[Working data Boundary: Start]

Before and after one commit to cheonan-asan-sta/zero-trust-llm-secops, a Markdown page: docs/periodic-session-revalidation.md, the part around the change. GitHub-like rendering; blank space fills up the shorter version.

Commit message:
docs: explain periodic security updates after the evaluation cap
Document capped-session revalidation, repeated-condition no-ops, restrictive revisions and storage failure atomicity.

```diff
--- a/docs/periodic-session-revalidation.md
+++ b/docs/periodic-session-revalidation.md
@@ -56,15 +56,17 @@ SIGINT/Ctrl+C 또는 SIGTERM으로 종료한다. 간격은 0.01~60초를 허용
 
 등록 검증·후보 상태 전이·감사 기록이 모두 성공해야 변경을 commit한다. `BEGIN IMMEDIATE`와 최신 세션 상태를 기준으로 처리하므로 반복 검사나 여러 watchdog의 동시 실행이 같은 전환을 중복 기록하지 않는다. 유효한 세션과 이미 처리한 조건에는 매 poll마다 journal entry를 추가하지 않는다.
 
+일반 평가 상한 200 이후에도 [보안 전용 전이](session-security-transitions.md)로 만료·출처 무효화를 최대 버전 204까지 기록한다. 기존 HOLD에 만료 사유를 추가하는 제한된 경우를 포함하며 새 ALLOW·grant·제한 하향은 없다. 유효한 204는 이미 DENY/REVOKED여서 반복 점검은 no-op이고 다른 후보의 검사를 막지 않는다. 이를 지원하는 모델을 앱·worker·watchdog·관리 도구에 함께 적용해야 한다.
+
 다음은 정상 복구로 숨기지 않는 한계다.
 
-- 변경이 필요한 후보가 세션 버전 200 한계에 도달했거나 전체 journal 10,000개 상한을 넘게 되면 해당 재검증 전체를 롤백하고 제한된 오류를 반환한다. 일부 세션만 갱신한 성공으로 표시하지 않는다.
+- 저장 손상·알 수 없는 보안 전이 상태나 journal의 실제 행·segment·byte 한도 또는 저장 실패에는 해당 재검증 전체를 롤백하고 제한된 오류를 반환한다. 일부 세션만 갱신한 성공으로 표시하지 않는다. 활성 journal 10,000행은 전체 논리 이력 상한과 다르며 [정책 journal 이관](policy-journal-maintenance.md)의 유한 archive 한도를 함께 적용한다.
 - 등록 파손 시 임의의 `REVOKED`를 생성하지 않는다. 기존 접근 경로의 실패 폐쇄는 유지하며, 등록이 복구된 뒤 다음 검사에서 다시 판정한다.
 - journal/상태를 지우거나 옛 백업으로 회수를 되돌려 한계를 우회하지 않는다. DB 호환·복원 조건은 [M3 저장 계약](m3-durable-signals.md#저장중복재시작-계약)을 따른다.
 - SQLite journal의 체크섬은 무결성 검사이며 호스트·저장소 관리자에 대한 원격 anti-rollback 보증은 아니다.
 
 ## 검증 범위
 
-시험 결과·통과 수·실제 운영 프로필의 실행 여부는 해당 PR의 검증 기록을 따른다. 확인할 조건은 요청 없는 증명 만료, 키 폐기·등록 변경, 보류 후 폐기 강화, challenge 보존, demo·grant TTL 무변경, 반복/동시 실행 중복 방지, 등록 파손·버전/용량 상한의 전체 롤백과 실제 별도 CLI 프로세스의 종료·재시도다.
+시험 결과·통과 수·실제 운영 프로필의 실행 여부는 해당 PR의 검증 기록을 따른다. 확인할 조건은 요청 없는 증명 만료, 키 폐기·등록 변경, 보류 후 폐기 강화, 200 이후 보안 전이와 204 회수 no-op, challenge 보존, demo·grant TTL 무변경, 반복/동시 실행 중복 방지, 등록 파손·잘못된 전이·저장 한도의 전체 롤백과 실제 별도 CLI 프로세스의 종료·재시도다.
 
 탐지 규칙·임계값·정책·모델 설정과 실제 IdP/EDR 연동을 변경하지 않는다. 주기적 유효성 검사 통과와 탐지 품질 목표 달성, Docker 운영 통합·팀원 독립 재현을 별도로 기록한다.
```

[Working data Boundary: End]

▶ To do
Lines with the word "after" in them should be copied from the preceding records.

▶ Exercise answer
Before and after one commit to cheonan-asan-sta/zero-trust-llm-secops, a Markdown page: docs/periodic-session-revalidation.md, the part around the change. GitHub-like rendering; blank space fills up the shorter version.
docs: explain periodic security updates after the evaluation cap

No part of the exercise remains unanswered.